Who: Jean Dubuffet
What: Group of Four Trees sculpture
Where: One Chase Manhattan Plaza
Strike a pose near The Federal Reserve of New York City in the Financial District of Manhattan. The Federal Reserve Bank Of New York City, was held and the architectural firm of York and Sawyer submitted the winning design. The bank moved to its current location in 1924. The Federal Reserve Bank of New York maintains a vault that lies 80 feet (24 m) below street level and 50 feet (15 m) below sea level, resting on Manhattan bedrock. By 1927, the vault contained 10% of the world’s official gold reserves. Currently, it is reputedly the largest gold repository in the world (though this cannot be confirmed as Swiss banks do not report their gold stocks) and holds approximately 7,000 tonnes (7,700 short tons) of gold bullion ($415 billion as of October 2011), more than Fort Knox. Nearly 98% of the gold at the Federal Reserve Bank of New York is owned by the central banks of foreign nations. The rest is owned by the United States and international organizations such as the IMF. The Federal Reserve Bank does not own the gold but serves as guardian of the precious metal, which it stores at no charge to the owners, but charging a $1.75 fee (in 2008) per bar to move the gold. Moving the bars requires special footwear for the staff, to protect their feet in case they drop one of the gold bars weighing 28 pounds (13 kg). The vault is open to tourists. Golden Hair in a Red Valentino dress on Wall Street, Ferrer Angelica announces to all that she wishes for (and deserves) all the gold from the Federal Reserve Bank of New York! Iconic picture by Felipe Espinal, on Wall Street. One World Trade Center (also known as 1 World Trade Center, One WTC and 1 WTC; the current building was dubbed the “Freedom Tower” during initial basework) is the main building of the rebuilt World Trade Center complex in Lower Manhattan, New York City. It is the tallest skyscraper in the Western Hemisphere, and the fourth-tallest in the world. The supertall structure has the same name as the North Tower of the original World Trade Center, which was completely destroyed in the terrorist attacks of September 11, 2001. The new skyscraper stands on the northwest corner of the 16-acre (6.5 ha) World Trade Center site, on the site of the original 6 World Trade Center. The building is bounded by West Street to the west, Vesey Street to the north, Fulton Street to the south, and Washington Street to the east.

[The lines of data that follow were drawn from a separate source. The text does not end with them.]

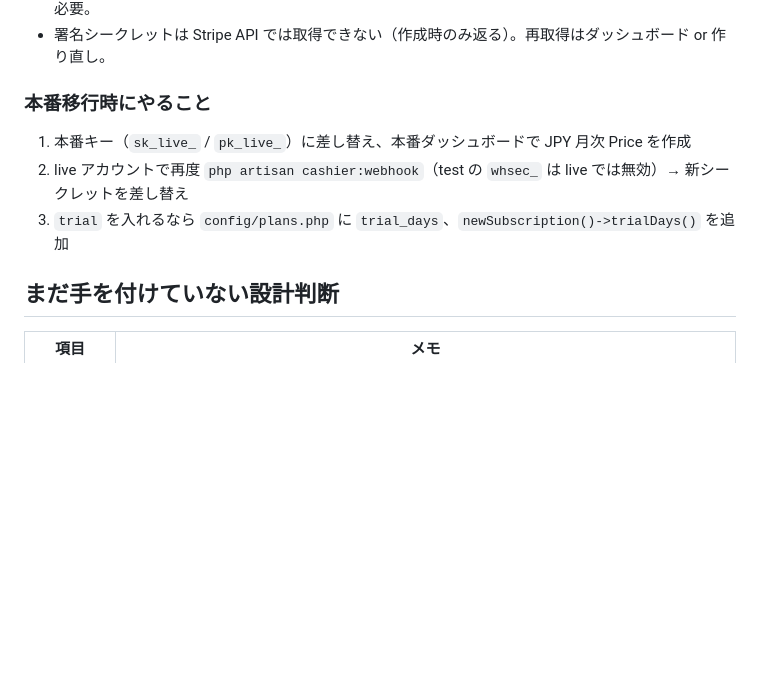
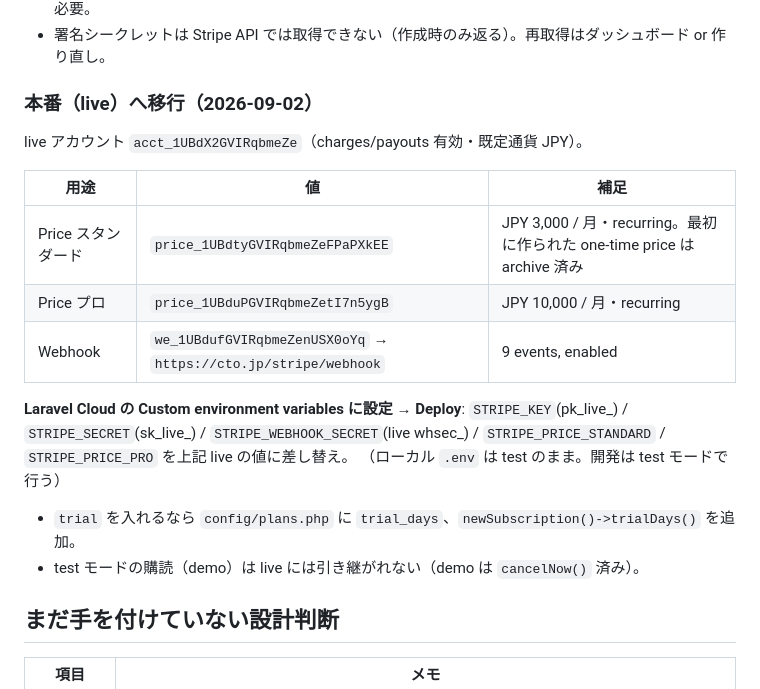
Before and after one commit to lookoutjp/cto-php, a Markdown page: BILLING.md, the part around the change. GitHub-like rendering; blank space fills up the shorter version.

Commit message:
BILLING.md: 本番(live) Stripe の Price / Webhook を記録
Co-Authored-By: Claude Sonnet 5 <noreply@anthropic.com>

```diff
--- a/BILLING.md
+++ b/BILLING.md
@@ -53,11 +53,23 @@ Stripe キー未設定でもアプリは通常どおり動作する（`Plans::pu
   **Laravel Cloud の Custom environment variables に `STRIPE_WEBHOOK_SECRET` として設定 → Deploy** が必要。
 - 署名シークレットは Stripe API では取得できない（作成時のみ返る）。再取得はダッシュボード or 作り直し。
 
-### 本番移行時にやること
+### 本番（live）へ移行（2026-09-02）
 
-1. 本番キー（`sk_live_` / `pk_live_`）に差し替え、本番ダッシュボードで JPY 月次 Price を作成
-2. live アカウントで再度 `php artisan cashier:webhook`（test の `whsec_` は live では無効）→ 新シークレットを差し替え
-3. `trial` を入れるなら `config/plans.php` に `trial_days`、`newSubscription()->trialDays()` を追加
+live アカウント `acct_1UBdX2GVIRqbmeZe`（charges/payouts 有効・既定通貨 JPY）。
+
+| 用途 | 値 | 補足 |
+|---|---|---|
+| Price スタンダード | `price_1UBdtyGVIRqbmeZeFPaPXkEE` | JPY 3,000 / 月・recurring。最初に作られた one-time price は archive 済み |
+| Price プロ | `price_1UBduPGVIRqbmeZetI7n5ygB` | JPY 10,000 / 月・recurring |
+| Webhook | `we_1UBdufGVIRqbmeZenUSX0oYq` → `https://cto.jp/stripe/webhook` | 9 events, enabled |
+
+**Laravel Cloud の Custom environment variables に設定 → Deploy**:
+`STRIPE_KEY`(pk_live_) / `STRIPE_SECRET`(sk_live_) / `STRIPE_WEBHOOK_SECRET`(live whsec_) /
+`STRIPE_PRICE_STANDARD` / `STRIPE_PRICE_PRO` を上記 live の値に差し替え。
+（ローカル `.env` は test のまま。開発は test モードで行う）
+
+- `trial` を入れるなら `config/plans.php` に `trial_days`、`newSubscription()->trialDays()` を追加。
+- test モードの購読（demo）は live には引き継がれない（demo は `cancelNow()` 済み）。
 
 ## まだ手を付けていない設計判断
 
```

The Brooklyn Bridge is a hybrid cable-stayed/suspension bridge in New York City and is one of the oldest bridges of either type in the United States. Completed in 1883, it connects the boroughs of Manhattan and Brooklyn by spanning the East River. It has a main span of 1,595.5 feet (486.3 m), and was the first steel-wire suspension bridge constructed. It was originally referred to as the New York and Brooklyn Bridge and as the East River Bridge, but it was later dubbed the Brooklyn Bridge, a name coming from an earlier January 25, 1867, letter to the editor of the Brooklyn Daily Eagle, and formally so named by the city government in 1915. Since its opening, it has become an icon of New York City, and was designated a National Historic Landmark in 1964 and a National Historic Civil Engineering Landmark in 1972. Striking a pose, Angelica Ferrer on the most Iconic Bridge in the world. The Lady in Red on the Brooklyn Bridge.
Showing iconic monuments and sights of New York in a fashion edition is the work of Ferrer Angelica and the photographer Felipe Espinal. They portrayed the glamorous and timeless beauty of New York with pictures taken in its main avenues and monuments. Red glamor on dark streets made sunless, and covered by Wall Street’s tall buildings were just some of the iconic places featured.
Model: Angelica Ferrer
Photograph: Felipe Espinal
Fashion Editorial: The Iconic New York
Place: Wall Street, Brooklyn Bridge, The one Trade Center, Delmonico’s restaurant.